Starting with the launch site for Sputnik, Regent Holidays’ “Beyond the Cosmodrome” group tour in Kazakhstan spends time exploring the Baikonur Cosmodrome – the oldest and largest spaceport in the world. Learn about the Soviet space programme including replicas of Sputnik and the rockets which sent the first dogs into space. See where Yuri Gargarin blasted into space on the first manned mission and board a de-commissioned Bayan space shuttle.
The space-race in the 20th century between the USA and the Soviet Union is one of the defining moments of our time. On Regent Holidays’ “Space Odyssey” group tour based in Moscow, visit the Cosmonauts Museum to learn all about the Soviet space programme before continuing on to the fabled “Star City” – this was the training centre for cosmonauts where you will learn about the development of the Soyuz spaceships, as well as seeing the world’s biggest centrifuge, TsF-18, designed to simulate the effect of g-force on cosmonauts.
Bear with us on this one – Husavik in North Iceland may be famed for its whale-watching (which you shouldn't miss on a fly-drive exploration of the country) but south of the town the Askja region was used as a base in the 1960s to help prepare the astronauts on the Apollo space missions for the conditions they would find on the moon. Starting as a museum dedicated to the role Iceland played in the US space programme, the Exploration Museum has expanded to include all aspects of human exploration.

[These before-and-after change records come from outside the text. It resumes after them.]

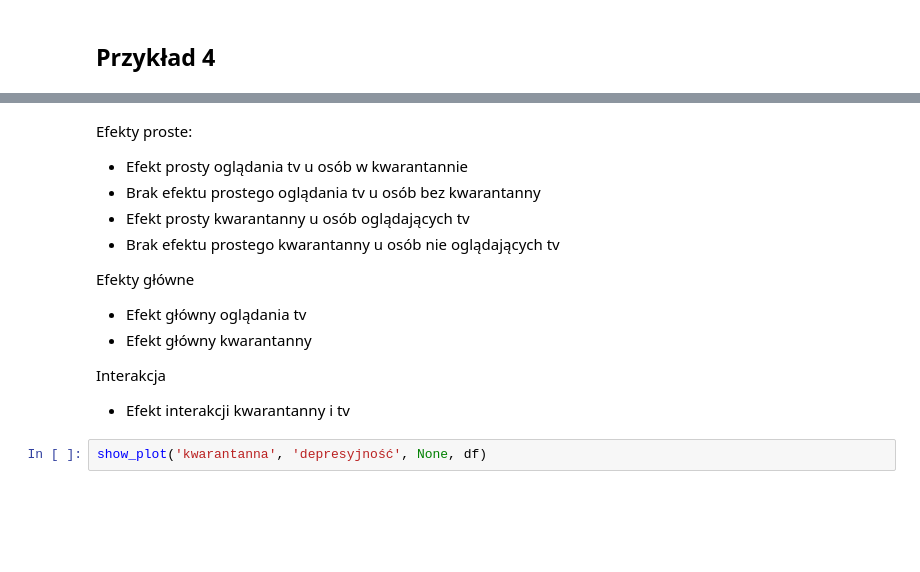
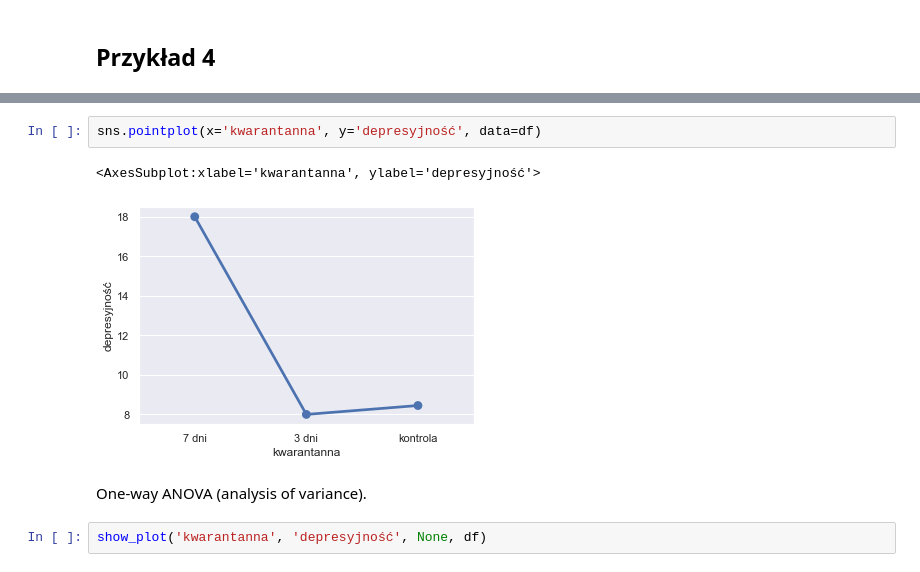
Before and after one commit to k-basinski/mbp2, a Jupyter notebook: Wykresy_proste.ipynb, the cells around one changed output, grey strips where cells are left out. Saved outputs shown, nothing was run; the diff lists cells and outputs as text; blank space fills up the shorter version.

```diff
--- a/Wykresy_proste.ipynb
+++ b/Wykresy_proste.ipynb
@@ -169,19 +169,10 @@ show_plot('kwarantanna', 'depresyjność', 'tv', df)
-# %% [markdown]
-Efekty proste:
-
-- Efekt prosty oglądania tv u osób w kwarantannie
-- Brak efektu prostego oglądania tv u osób bez kwarantanny
-- Efekt prosty kwarantanny u osób oglądających tv
-- Brak efektu prostego kwarantanny u osób nie oglądających tv
-
-Efekty główne
-
-- Efekt główny oglądania tv
-- Efekt główny kwarantanny
-
-Interakcja
-
-- Efekt interakcji kwarantanny i tv
+# %%
+sns.pointplot(x='kwarantanna', y='depresyjność', data=df)
+# %% [output]
+<AxesSubplot:xlabel='kwarantanna', ylabel='depresyjność'>
+[figure, added]
+# %% [markdown]
+One-way ANOVA (analysis of variance).
 # %%
 show_plot('kwarantanna', 'depresyjność', None, df)
 # %% [output]
```
Also changed, not shown: parts of 14 cells of this notebook.
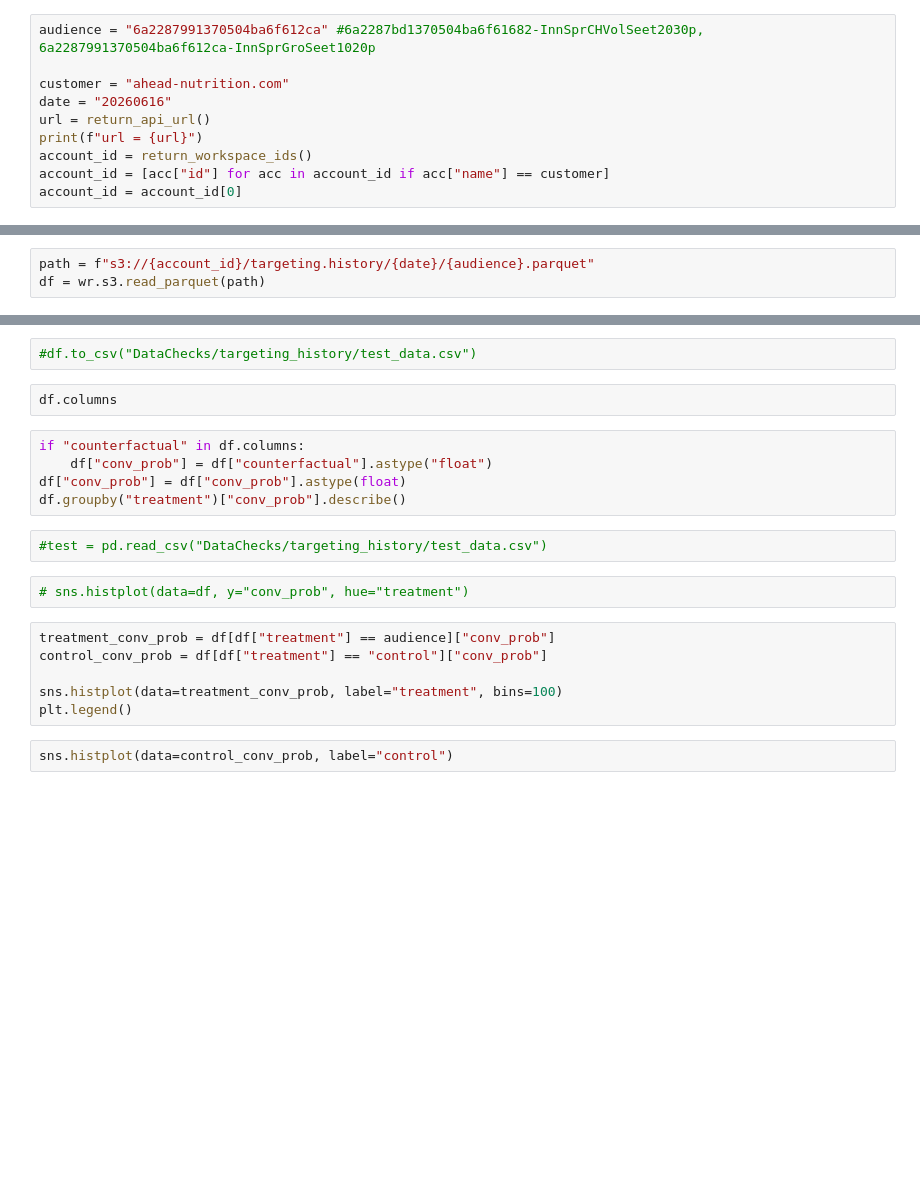
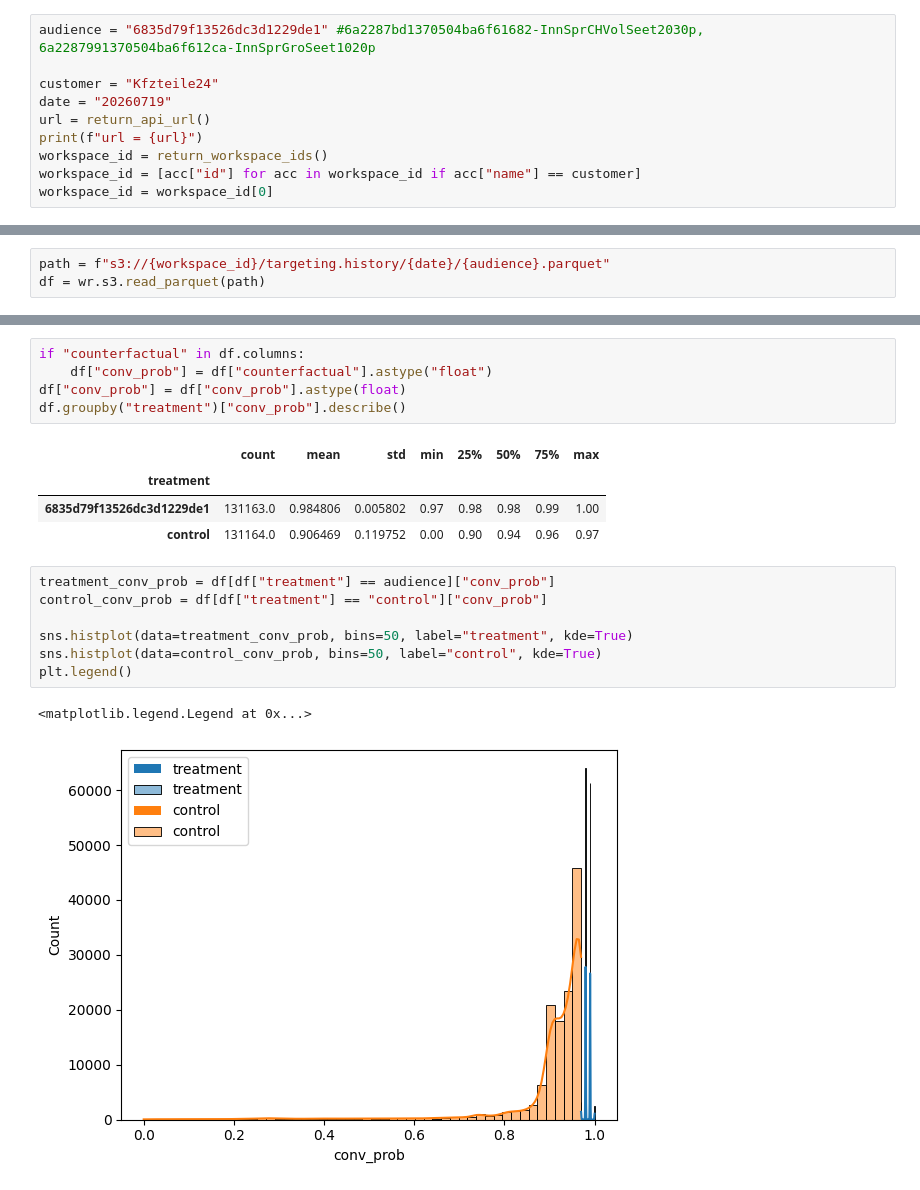
Before and after one commit to KaroPy/evaluation-and-execution-scripts, a Jupyter notebook: DataChecks/targeting_history/check_targeting_history.ipynb, the cells around one changed output, grey strips where cells are left out. Drawn from its saved outputs; the diff is of its cells as text; blank space fills up the shorter version.

```diff
--- a/DataChecks/targeting_history/check_targeting_history.ipynb
+++ b/DataChecks/targeting_history/check_targeting_history.ipynb
@@ -12,10 +15,10 @@ from general_functions.constants import return_api_url
 # %%
-audience = "6a2287991370504ba6f612ca" #6a2287bd1370504ba6f61682-InnSprCHVolSeet2030p, 6a2287991370504ba6f612ca-InnSprGroSeet1020p
+audience = "6835d79f13526dc3d1229de1" #6a2287bd1370504ba6f61682-InnSprCHVolSeet2030p, 6a2287991370504ba6f612ca-InnSprGroSeet1020p
 
-customer = "ahead-nutrition.com"
-date = "20260616"
+customer = "Kfzteile24"
+date = "20260719"
 url = return_api_url()
 print(f"url = {url}")
-account_id = return_workspace_ids()
-account_id = [acc["id"] for acc in account_id if acc["name"] == customer]
-account_id = account_id[0]
+workspace_id = return_workspace_ids()
+workspace_id = [acc["id"] for acc in workspace_id if acc["name"] == customer]
+workspace_id = workspace_id[0]
@@ -22,4 +28,4 @@ account_id = account_id[0]
 # %%
-path = f"s3://{account_id}/targeting.history/{date}/{audience}.parquet"
+path = f"s3://{workspace_id}/targeting.history/{date}/{audience}.parquet"
 df = wr.s3.read_parquet(path)
 # %%
@@ -45,21 +79,20 @@ df["date"].value_counts().sort_index(ascending=False)
-# %%
-#df.to_csv("DataChecks/targeting_history/test_data.csv")
-# %%
-df.columns
 # %%
 if "counterfactual" in df.columns:
     df["conv_prob"] = df["counterfactual"].astype("float")
 df["conv_prob"] = df["conv_prob"].astype(float)
 df.groupby("treatment")["conv_prob"].describe()
+# %% [output]
+|  | count | mean | std | min | 25% | 50% | 75% | max |
+| treatment |  |  |  |  |  |  |  |  |
+| 6835d79f13526dc3d1229de1 | 131163.0 | 0.984806 | 0.005802 | 0.97 | 0.98 | 0.98 | 0.99 | 1.00 |
+| control | 131164.0 | 0.906469 | 0.119752 | 0.00 | 0.90 | 0.94 | 0.96 | 0.97 |
-# %%
-#test = pd.read_csv("DataChecks/targeting_history/test_data.csv")
-# %%
-# sns.histplot(data=df, y="conv_prob", hue="treatment")
 # %%
 treatment_conv_prob = df[df["treatment"] == audience]["conv_prob"]
 control_conv_prob = df[df["treatment"] == "control"]["conv_prob"]
 
-sns.histplot(data=treatment_conv_prob, label="treatment", bins=100)
+sns.histplot(data=treatment_conv_prob, bins=50, label="treatment", kde=True)
+sns.histplot(data=control_conv_prob, bins=50, label="control", kde=True)
 plt.legend()
+# %% [output]
+<matplotlib.legend.Legend at 0x...>
+[figure, added]
-# %%
-sns.histplot(data=control_conv_prob, label="control")
```
Also changed, not shown: parts of 19 cells of this notebook, 19 other files.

Little known, the Andoya Space Centre in remote northern Norway has seen the launch of over 1,000 scientific rockets for space exploration since its establishment in 1962. Spaceship Aurora is the educational and activity base attached to the Space Centre where you can learn all about Norway’s role in space exploration.
Whilst the chances of joining the fewer than 1,000 people who have left the earth and travelled into space might be remote, there are chances of imagining the wonder they experienced by seeing the magnificent northern lights. A celestial phenomenon resulting from the collision of gaseous particles in Earth’s atmosphere with charged particles from the sun, a display of the aurora borealis will see multi-coloured lights dance in the sky. They can be seen towards the Arctic Circle so whether you choose a dog-sled trip in Greenland, a hot-tub in Iceland or a glass-igloo in Lapland the experience won’t be forgotten.